[Web document revisions]
- Opening Delimiter -
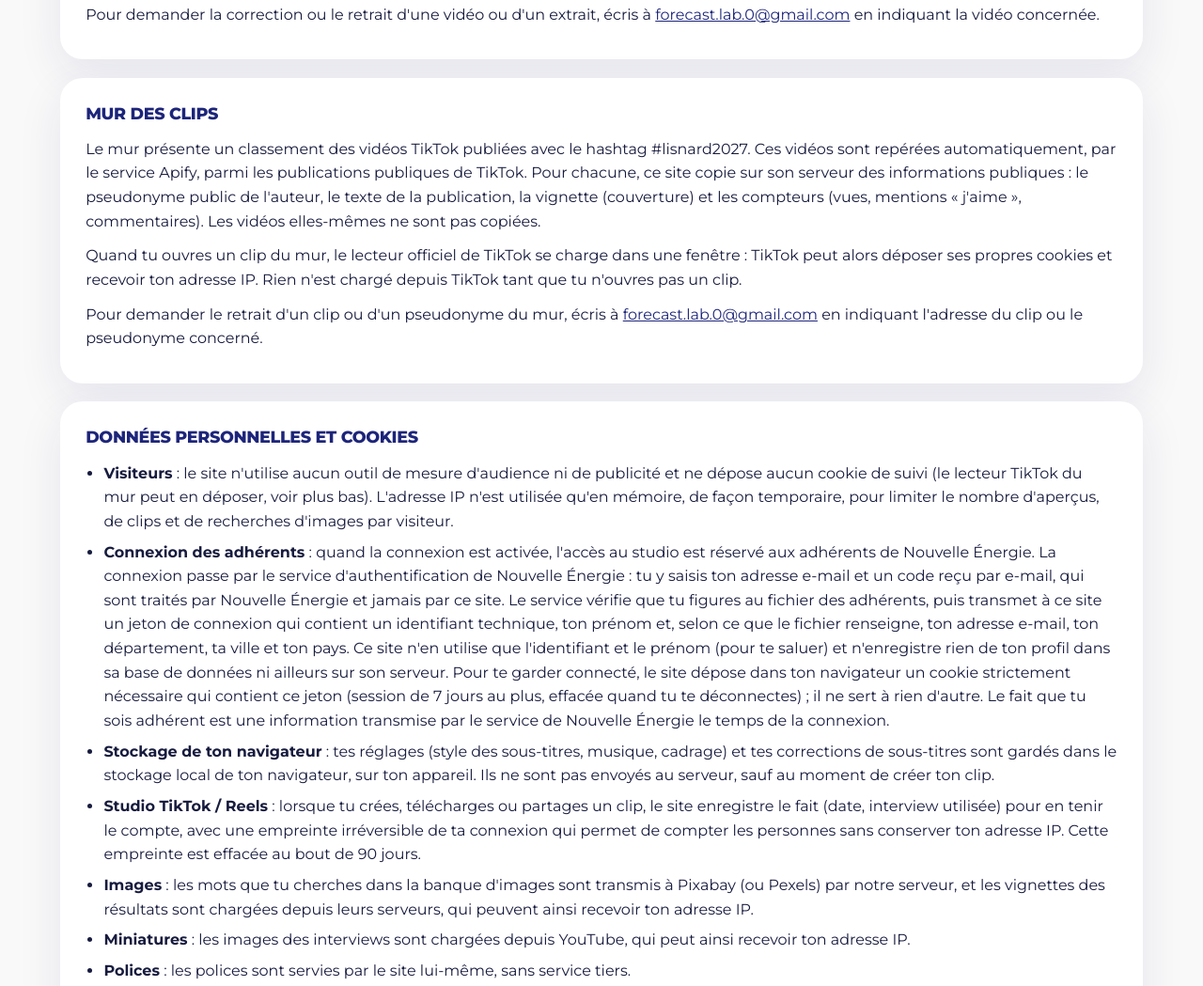
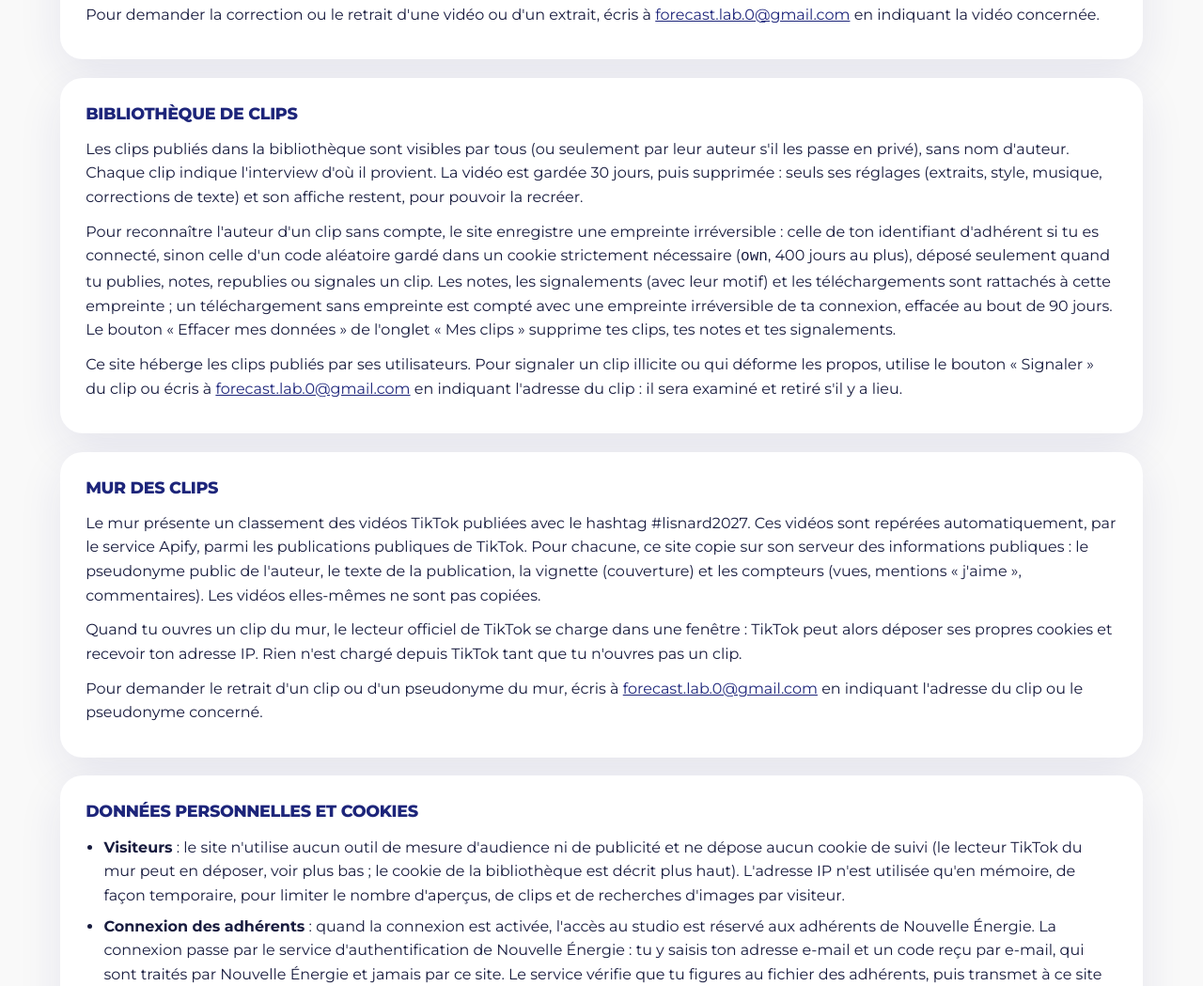
Before and after one commit to Pawzzz78/A-t-il-dit-a, a website: page public/mentions-legales/index.html in a window 1280 px wide. Shown: the part 1286-2335 px from the top of the page at 94% size. Drawn offline with Linux system fonts and the light colour scheme.

Commit message:
feat: document the clip library and its stored data

```diff
--- a/public/mentions-legales/index.html
+++ b/public/mentions-legales/index.html
@@ -17,7 +17,7 @@
   <header class="site-header">
     <div class="wrap">
       <a class="brand" href="/" aria-label="Lisnard Studio, accueil"><span class="wordmark" aria-hidden="true"><span class="wm-a">Lisnard</span><span class="wm-b">Studio</span></span></a>
-      <nav aria-label="Sections du site"><a href="/">Studio</a><a href="/mur/">Le mur</a></nav>
+      <nav aria-label="Sections du site"><a href="/">Studio</a><a href="/bibliotheque/">Bibliothèque</a><a href="/mur/">Le mur</a></nav>
     </div>
   </header>
 
@@ -61,6 +61,13 @@
     </section>
 
     <section class="card">
+      <h2>Bibliothèque de clips</h2>
+      <p>Les clips publiés dans la bibliothèque sont visibles par tous (ou seulement par leur auteur s'il les passe en privé), sans nom d'auteur. Chaque clip indique l'interview d'où il provient. La vidéo est gardée 30 jours, puis supprimée : seuls ses réglages (extraits, style, musique, corrections de texte) et son affiche restent, pour pouvoir la recréer.</p>
+      <p>Pour reconnaître l'auteur d'un clip sans compte, le site enregistre une empreinte irréversible : celle de ton identifiant d'adhérent si tu es connecté, sinon celle d'un code aléatoire gardé dans un cookie strictement nécessaire (<code>own</code>, 400 jours au plus), déposé seulement quand tu publies, notes, republies ou signales un clip. Les notes, les signalements (avec leur motif) et les téléchargements sont rattachés à cette empreinte ; un téléchargement sans empreinte est compté avec une empreinte irréversible de ta connexion, effacée au bout de 90 jours. Le bouton « Effacer mes données » de l'onglet « Mes clips » supprime tes clips, tes notes et tes signalements.</p>
+      <p>Ce site héberge les clips publiés par ses utilisateurs. Pour signaler un clip illicite ou qui déforme les propos, utilise le bouton « Signaler » du clip ou écris à <a href="mailto:forecast.lab.0@gmail.com">forecast.lab.0@gmail.com</a> en indiquant l'adresse du clip : il sera examiné et retiré s'il y a lieu.</p>
+    </section>
+
+    <section class="card">
       <h2>Mur des clips</h2>
       <p>Le mur présente un classement des vidéos TikTok publiées avec le hashtag #lisnard2027. Ces vidéos sont repérées automatiquement, par le service Apify, parmi les publications publiques de TikTok. Pour chacune, ce site copie sur son serveur des informations publiques : le pseudonyme public de l'auteur, le texte de la publication, la vignette (couverture) et les compteurs (vues, mentions « j'aime », commentaires). Les vidéos elles-mêmes ne sont pas copiées.</p>
       <p>Quand tu ouvres un clip du mur, le lecteur officiel de TikTok se charge dans une fenêtre : TikTok peut alors déposer ses propres cookies et recevoir ton adresse IP. Rien n'est chargé depuis TikTok tant que tu n'ouvres pas un clip.</p>
@@ -70,7 +77,7 @@
     <section class="card">
       <h2>Données personnelles et cookies</h2>
       <ul>
-        <li><strong>Visiteurs</strong> : le site n'utilise aucun outil de mesure d'audience ni de publicité et ne dépose aucun cookie de suivi (le lecteur TikTok du mur peut en déposer, voir plus bas). L'adresse IP n'est utilisée qu'en mémoire, de façon temporaire, pour limiter le nombre d'aperçus, de clips et de recherches d'images par visiteur.</li>
+        <li><strong>Visiteurs</strong> : le site n'utilise aucun outil de mesure d'audience ni de publicité et ne dépose aucun cookie de suivi (le lecteur TikTok du mur peut en déposer, voir plus bas ; le cookie de la bibliothèque est décrit plus haut). L'adresse IP n'est utilisée qu'en mémoire, de façon temporaire, pour limiter le nombre d'aperçus, de clips et de recherches d'images par visiteur.</li>
         <li><strong>Connexion des adhérents</strong> : quand la connexion est activée, l'accès au studio est réservé aux adhérents de Nouvelle Énergie. La connexion passe par le service d'authentification de Nouvelle Énergie : tu y saisis ton adresse e-mail et un code reçu par e-mail, qui sont traités par Nouvelle Énergie et jamais par ce site. Le service vérifie que tu figures au fichier des adhérents, puis transmet à ce site un jeton de connexion qui contient un identifiant technique, ton prénom et, selon ce que le fichier renseigne, ton adresse e-mail, ton département, ta ville et ton pays. Ce site n'en utilise que l'identifiant et le prénom (pour te saluer) et n'enregistre rien de ton profil dans sa base de données ni ailleurs sur son serveur. Pour te garder connecté, le site dépose dans ton navigateur un cookie strictement nécessaire qui contient ce jeton (session de 7 jours au plus, effacée quand tu te déconnectes) ; il ne sert à rien d'autre. Le fait que tu sois adhérent est une information transmise par le service de Nouvelle Énergie le temps de la connexion.</li>
         <li><strong>Stockage de ton navigateur</strong> : tes réglages (style des sous-titres, musique, cadrage) et tes corrections de sous-titres sont gardés dans le stockage local de ton navigateur, sur ton appareil. Ils ne sont pas envoyés au serveur, sauf au moment de créer ton clip.</li>
         <li><strong>Studio TikTok / Reels</strong> : lorsque tu crées, télécharges ou partages un clip, le site enregistre le fait (date, interview utilisée) pour en tenir le compte, avec une empreinte irréversible de ta connexion qui permet de compter les personnes sans conserver ton adresse IP. Cette empreinte est effacée au bout de 90 jours.</li>
```
Also changed, not shown: README.md, 1 other file.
- Closing Delimiter -
* _PROBLEM TO WORK ON_
Extract every line above that contains the word "visiteur".

* _OUTPUT_
-        <li><strong>Visiteurs</strong> : le site n'utilise aucun outil de mesure d'audience ni de publicité et ne dépose aucun cookie de suivi (le lecteur TikTok du mur peut en déposer, voir plus bas). L'adresse IP n'est utilisée qu'en mémoire, de façon temporaire, pour limiter le nombre d'aperçus, de clips et de recherches d'images par visiteur.</li>
+        <li><strong>Visiteurs</strong> : le site n'utilise aucun outil de mesure d'audience ni de publicité et ne dépose aucun cookie de suivi (le lecteur TikTok du mur peut en déposer, voir plus bas ; le cookie de la bibliothèque est décrit plus haut). L'adresse IP n'est utilisée qu'en mémoire, de façon temporaire, pour limiter le nombre d'aperçus, de clips et de recherches d'images par visiteur.</li>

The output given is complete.